#### [THE TASK]
Return, from the data that follows, each line that holds the word "This".

#### [SUPPLIED MATERIAL]
====

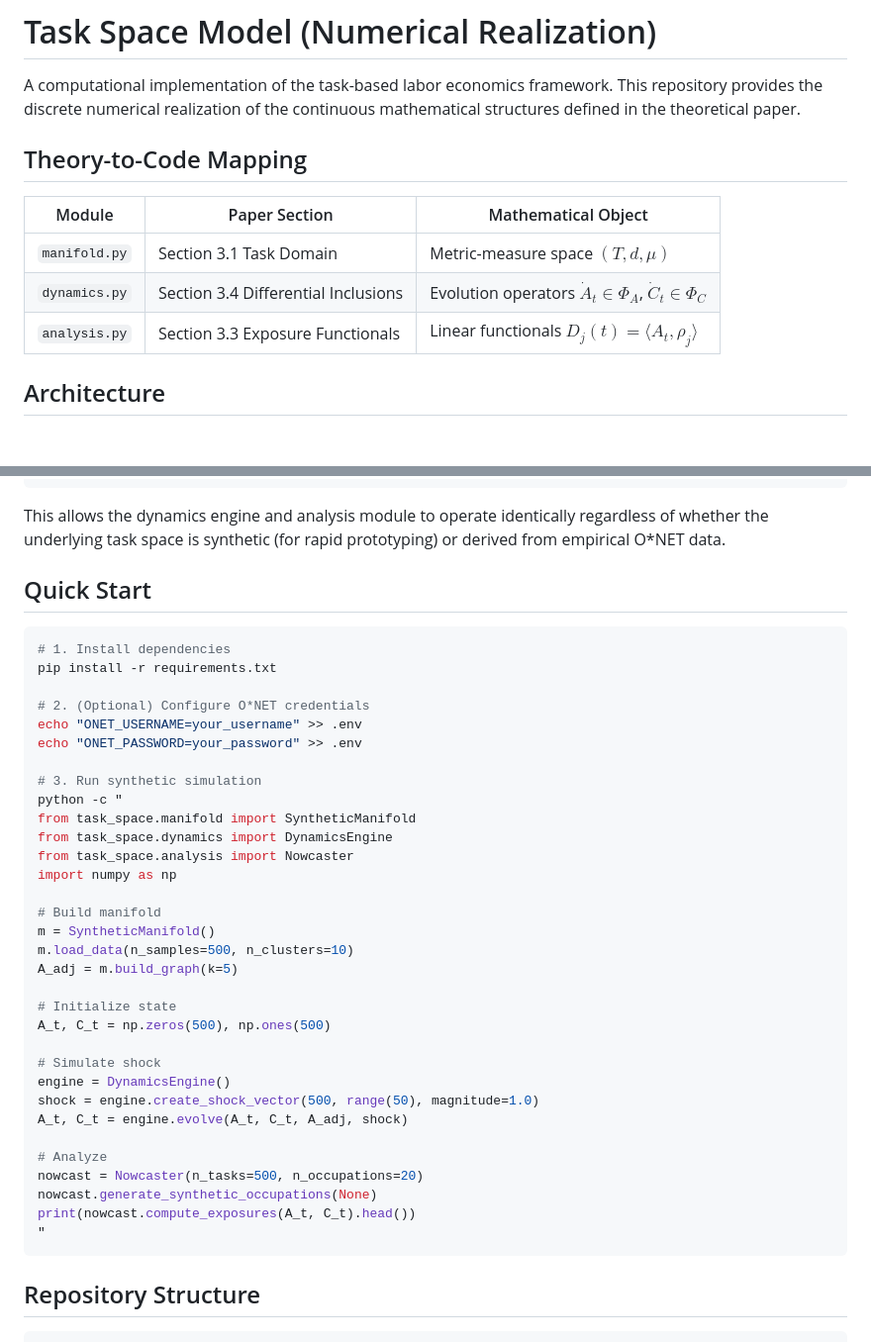
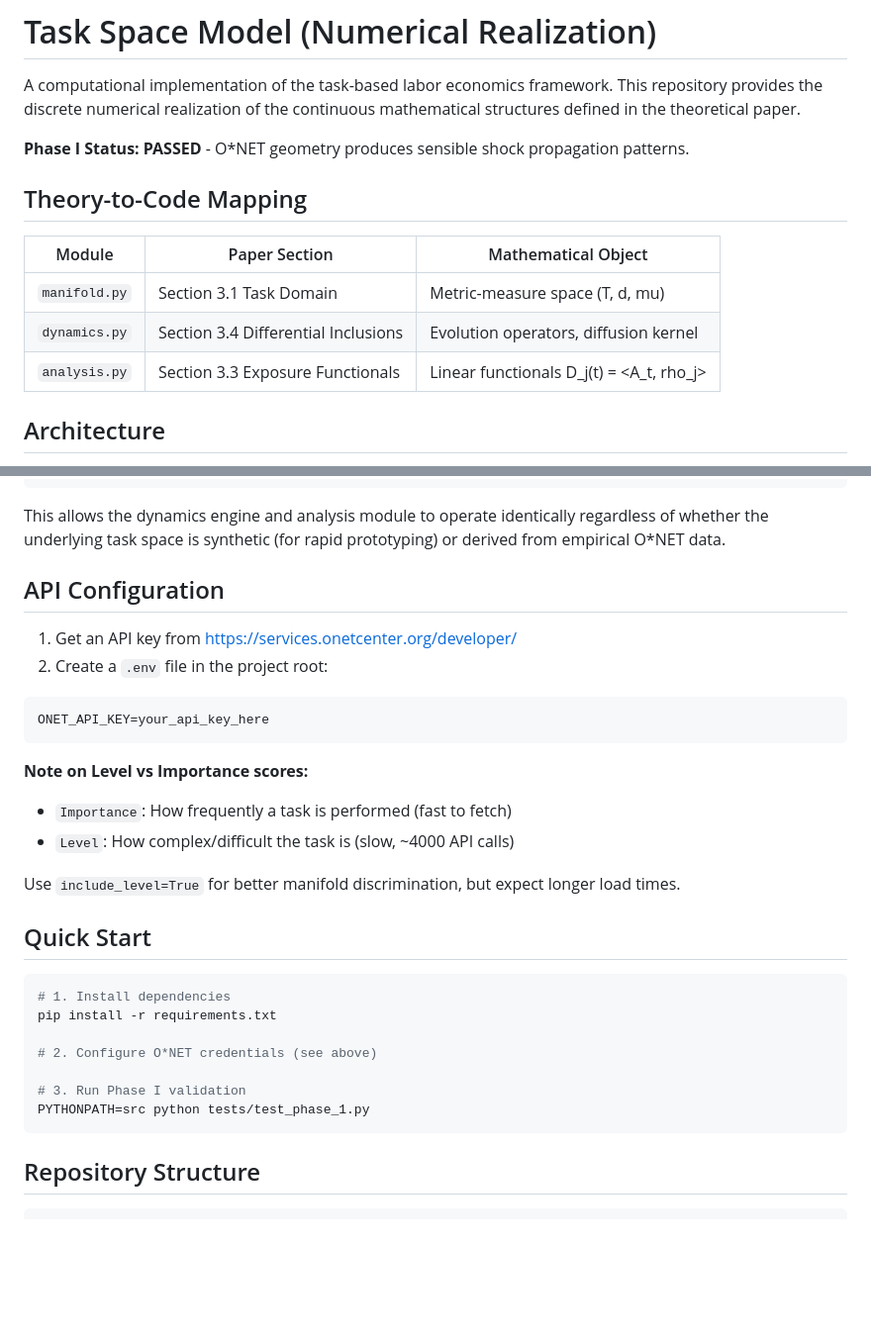
Before and after one commit to spencer2718/task-space-model, a Markdown page: README.md, 2 parts joined by grey strips. Shown at 99% size. GitHub-like rendering; blank space fills up the shorter version.

````diff
--- a/README.md
+++ b/README.md
@@ -1,14 +1,16 @@
 # Task Space Model (Numerical Realization)
 
 A computational implementation of the task-based labor economics framework. This repository provides the discrete numerical realization of the continuous mathematical structures defined in the theoretical paper.
+
+**Phase I Status: PASSED** - O*NET geometry produces sensible shock propagation patterns.
 
 ## Theory-to-Code Mapping
 
 | Module | Paper Section | Mathematical Object |
 |--------|---------------|---------------------|
-| `manifold.py` | Section 3.1 Task Domain | Metric-measure space $(T, d, \mu)$ |
-| `dynamics.py` | Section 3.4 Differential Inclusions | Evolution operators $\dot{A}_t \in \Phi_A$, $\dot{C}_t \in \Phi_C$ |
-| `analysis.py` | Section 3.3 Exposure Functionals | Linear functionals $D_j(t) = \langle A_t, \rho_j \rangle$ |
+| `manifold.py` | Section 3.1 Task Domain | Metric-measure space (T, d, mu) |
+| `dynamics.py` | Section 3.4 Differential Inclusions | Evolution operators, diffusion kernel |
+| `analysis.py` | Section 3.3 Exposure Functionals | Linear functionals D_j(t) = <A_t, rho_j> |
 
 ## Architecture
 
@@ -21,6 +23,21 @@ TaskManifold (ABC)
 ```
 
 This allows the dynamics engine and analysis module to operate identically regardless of whether the underlying task space is synthetic (for rapid prototyping) or derived from empirical O*NET data.
+
+## API Configuration
+
+1. Get an API key from https://services.onetcenter.org/developer/
+2. Create a `.env` file in the project root:
+
+```bash
+ONET_API_KEY=your_api_key_here
+```
+
+**Note on Level vs Importance scores:**
+- `Importance`: How frequently a task is performed (fast to fetch)
+- `Level`: How complex/difficult the task is (slow, ~4000 API calls)
+
+Use `include_level=True` for better manifold discrimination, but expect longer load times.
 
 ## Quick Start
 
@@ -28,35 +45,10 @@ This allows the dynamics engine and analysis module to operate identically regar
 # 1. Install dependencies
 pip install -r requirements.txt
 
-# 2. (Optional) Configure O*NET credentials
-echo "ONET_USERNAME=your_username" >> .env
-echo "ONET_PASSWORD=your_password" >> .env
+# 2. Configure O*NET credentials (see above)
 
-# 3. Run synthetic simulation
-python -c "
-from task_space.manifold import SyntheticManifold
-from task_space.dynamics import DynamicsEngine
-from task_space.analysis import Nowcaster
-import numpy as np
-
-# Build manifold
-m = SyntheticManifold()
-m.load_data(n_samples=500, n_clusters=10)
-A_adj = m.build_graph(k=5)
-
-# Initialize state
-A_t, C_t = np.zeros(500), np.ones(500)
-
-# Simulate shock
-engine = DynamicsEngine()
-shock = engine.create_shock_vector(500, range(50), magnitude=1.0)
-A_t, C_t = engine.evolve(A_t, C_t, A_adj, shock)
-
-# Analyze
-nowcast = Nowcaster(n_tasks=500, n_occupations=20)
-nowcast.generate_synthetic_occupations(None)
-print(nowcast.compute_exposures(A_t, C_t).head())
-"
+# 3. Run Phase I validation
+PYTHONPATH=src python tests/test_phase_1.py
 ```
 
 ## Repository Structure
````
Also changed, not shown: other parts of README.md (+17 -13 lines).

====

#### [YOUR SOLUTION]
 A computational implementation of the task-based labor economics framework. This repository provides the discrete numerical realization of the continuous mathematical structures defined in the theoretical paper.
 This allows the dynamics engine and analysis module to operate identically regardless of whether the underlying task space is synthetic (for rapid prototyping) or derived from empirical O*NET data.
@@ -28,35 +45,10 @@ This allows the dynamics engine and analysis module to operate identically regar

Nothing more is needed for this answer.